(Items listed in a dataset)
/---
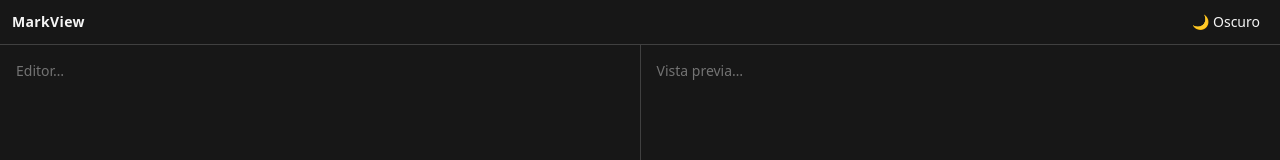
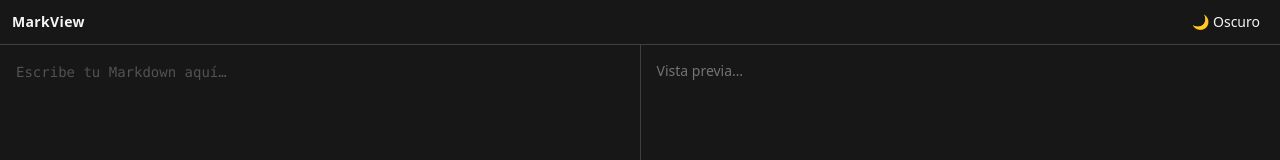
Before and after one commit to Stevenjsg/markdow-visualizer-go, a React (Vite) app in the folder frontend/: page / in a window 1280 px wide. Shown: the top 160 px of the page. Built offline with nearby package versions, Linux system fonts and the light colour scheme.

Commit message:
feat(ui): componente Editor (textarea)
Textarea controlado por store.content/setContent con fuente mono y
contrato aislado para sustituirlo por CodeMirror en P5.1.

Co-Authored-By: Claude Fable 5 <noreply@anthropic.com>

```diff
--- a/frontend/src/App.tsx
+++ b/frontend/src/App.tsx
@@ -1,4 +1,5 @@
 import { useState } from 'react';
+import Editor from './components/Editor/Editor';
 
 // Layout base (P3.1): Toolbar arriba y dos paneles Editor | Preview.
 // El tema se conmuta con la clase `dark` en el wrapper (darkMode: 'class');
@@ -27,8 +28,7 @@ function App() {
             aria-label="Editor"
             className="flex-1 overflow-auto border-r border-neutral-200 dark:border-neutral-700"
           >
-            {/* Editor (P3.3) */}
-            <p className="p-4 text-sm text-neutral-400 dark:text-neutral-500">Editor…</p>
+            <Editor />
           </section>
           <section aria-label="Vista previa" className="flex-1 overflow-auto">
             {/* Preview (P3.4) */}
--- /dev/null
+++ b/frontend/src/components/Editor/Editor.tsx
@@ -0,0 +1,25 @@
+import { type ChangeEvent } from 'react';
+import { useDocumentStore } from '../../store/documentStore';
+
+// Editor de texto plano (paso intermedio de P3.3).
+// Contrato del componente: lee y escribe store.content, nada más. Gracias a
+// eso CodeMirror (P5.1) podrá sustituir este textarea sin tocar el resto.
+function Editor() {
+  const content = useDocumentStore((s) => s.content);
+  const setContent = useDocumentStore((s) => s.setContent);
+
+  const onChange = (e: ChangeEvent<HTMLTextAreaElement>) => setContent(e.target.value);
+
+  return (
+    <textarea
+      value={content}
+      onChange={onChange}
+      aria-label="Editor de Markdown"
+      spellCheck={false}
+      placeholder="Escribe tu Markdown aquí…"
+      className="h-full w-full resize-none bg-transparent p-4 font-mono text-sm leading-relaxed text-neutral-800 outline-none placeholder:text-neutral-400 dark:text-neutral-100 dark:placeholder:text-neutral-600"
+    />
+  );
+}
+
+export default Editor;
```
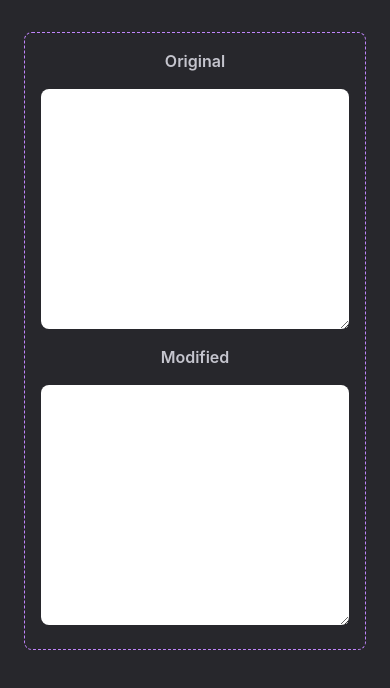
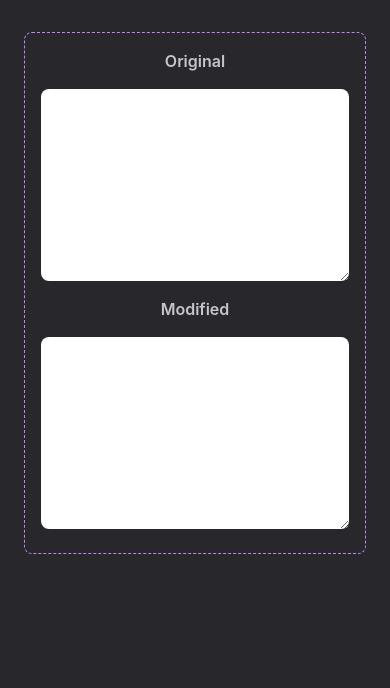
Before and after one commit to moudev/differenzo, a React (Vite) app: page / in a window 390 px wide. Shown: the top 688 px of the page. Built offline with nearby package versions, Linux system fonts and the light colour scheme.

Commit message:
style: update textarea height for mobile

```diff
--- a/src/components/Card.jsx
+++ b/src/components/Card.jsx
@@ -48,13 +48,13 @@ function Card() {
       <div className="grid gap-4 lg:content-start">
         <h3 className="text-$color-secondary text-center">Original</h3>
         <textarea
-          className="p-2 rounded-lg min-h-60 md:min-h-40 focus:outline-dotted-purple-400 outline-2 outline-offset-4 lg:text-lg"
+          className="p-2 rounded-lg min-h-48 md:min-h-40 focus:outline-dotted-purple-400 outline-2 outline-offset-4 lg:text-lg"
           onChange={handleInput}
           ref={originalRef}
         />
         <h3 className="text-$color-secondary text-center">Modified</h3>
         <textarea
-          className="p-2 rounded-lg min-h-60 md:min-h-40 focus:outline-dotted-purple-400 outline-2 outline-offset-4 lg:text-lg"
+          className="p-2 rounded-lg min-h-48 md:min-h-40 focus:outline-dotted-purple-400 outline-2 outline-offset-4 lg:text-lg"
           onChange={handleInput}
           ref={modifiedRef}
         />
```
\---
■ DIRECTIONS
Set down all of the entries exactly as they stand, without any image.

■ SOLUTION TO THE EXERCISE
Before and after one commit to Stevenjsg/markdow-visualizer-go, a React (Vite) app in the folder frontend/: page / in a window 1280 px wide. Shown: the top 160 px of the page. Built offline with nearby package versions, Linux system fonts and the light colour scheme.

Commit message:
feat(ui): componente Editor (textarea)
Textarea controlado por store.content/setContent con fuente mono y
contrato aislado para sustituirlo por CodeMirror en P5.1.

Co-Authored-By: Claude Fable 5 <noreply@anthropic.com>

```diff
--- a/frontend/src/App.tsx
+++ b/frontend/src/App.tsx
@@ -1,4 +1,5 @@
 import { useState } from 'react';
+import Editor from './components/Editor/Editor';
 
 // Layout base (P3.1): Toolbar arriba y dos paneles Editor | Preview.
 // El tema se conmuta con la clase `dark` en el wrapper (darkMode: 'class');
@@ -27,8 +28,7 @@ function App() {
             aria-label="Editor"
             className="flex-1 overflow-auto border-r border-neutral-200 dark:border-neutral-700"
           >
-            {/* Editor (P3.3) */}
-            <p className="p-4 text-sm text-neutral-400 dark:text-neutral-500">Editor…</p>
+            <Editor />
           </section>
           <section aria-label="Vista previa" className="flex-1 overflow-auto">
             {/* Preview (P3.4) */}
--- /dev/null
+++ b/frontend/src/components/Editor/Editor.tsx
@@ -0,0 +1,25 @@
+import { type ChangeEvent } from 'react';
+import { useDocumentStore } from '../../store/documentStore';
+
+// Editor de texto plano (paso intermedio de P3.3).
+// Contrato del componente: lee y escribe store.content, nada más. Gracias a
+// eso CodeMirror (P5.1) podrá sustituir este textarea sin tocar el resto.
+function Editor() {
+  const content = useDocumentStore((s) => s.content);
+  const setContent = useDocumentStore((s) => s.setContent);
+
+  const onChange = (e: ChangeEvent<HTMLTextAreaElement>) => setContent(e.target.value);
+
+  return (
+    <textarea
+      value={content}
+      onChange={onChange}
+      aria-label="Editor de Markdown"
+      spellCheck={false}
+      placeholder="Escribe tu Markdown aquí…"
+      className="h-full w-full resize-none bg-transparent p-4 font-mono text-sm leading-relaxed text-neutral-800 outline-none placeholder:text-neutral-400 dark:text-neutral-100 dark:placeholder:text-neutral-600"
+    />
+  );
+}
+
+export default Editor;
```
Before and after one commit to moudev/differenzo, a React (Vite) app: page / in a window 390 px wide. Shown: the top 688 px of the page. Built offline with nearby package versions, Linux system fonts and the light colour scheme.

Commit message:
style: update textarea height for mobile

```diff
--- a/src/components/Card.jsx
+++ b/src/components/Card.jsx
@@ -48,13 +48,13 @@ function Card() {
       <div className="grid gap-4 lg:content-start">
         <h3 className="text-$color-secondary text-center">Original</h3>
         <textarea
-          className="p-2 rounded-lg min-h-60 md:min-h-40 focus:outline-dotted-purple-400 outline-2 outline-offset-4 lg:text-lg"
+          className="p-2 rounded-lg min-h-48 md:min-h-40 focus:outline-dotted-purple-400 outline-2 outline-offset-4 lg:text-lg"
           onChange={handleInput}
           ref={originalRef}
         />
         <h3 className="text-$color-secondary text-center">Modified</h3>
         <textarea
-          className="p-2 rounded-lg min-h-60 md:min-h-40 focus:outline-dotted-purple-400 outline-2 outline-offset-4 lg:text-lg"
+          className="p-2 rounded-lg min-h-48 md:min-h-40 focus:outline-dotted-purple-400 outline-2 outline-offset-4 lg:text-lg"
           onChange={handleInput}
           ref={modifiedRef}
         />
```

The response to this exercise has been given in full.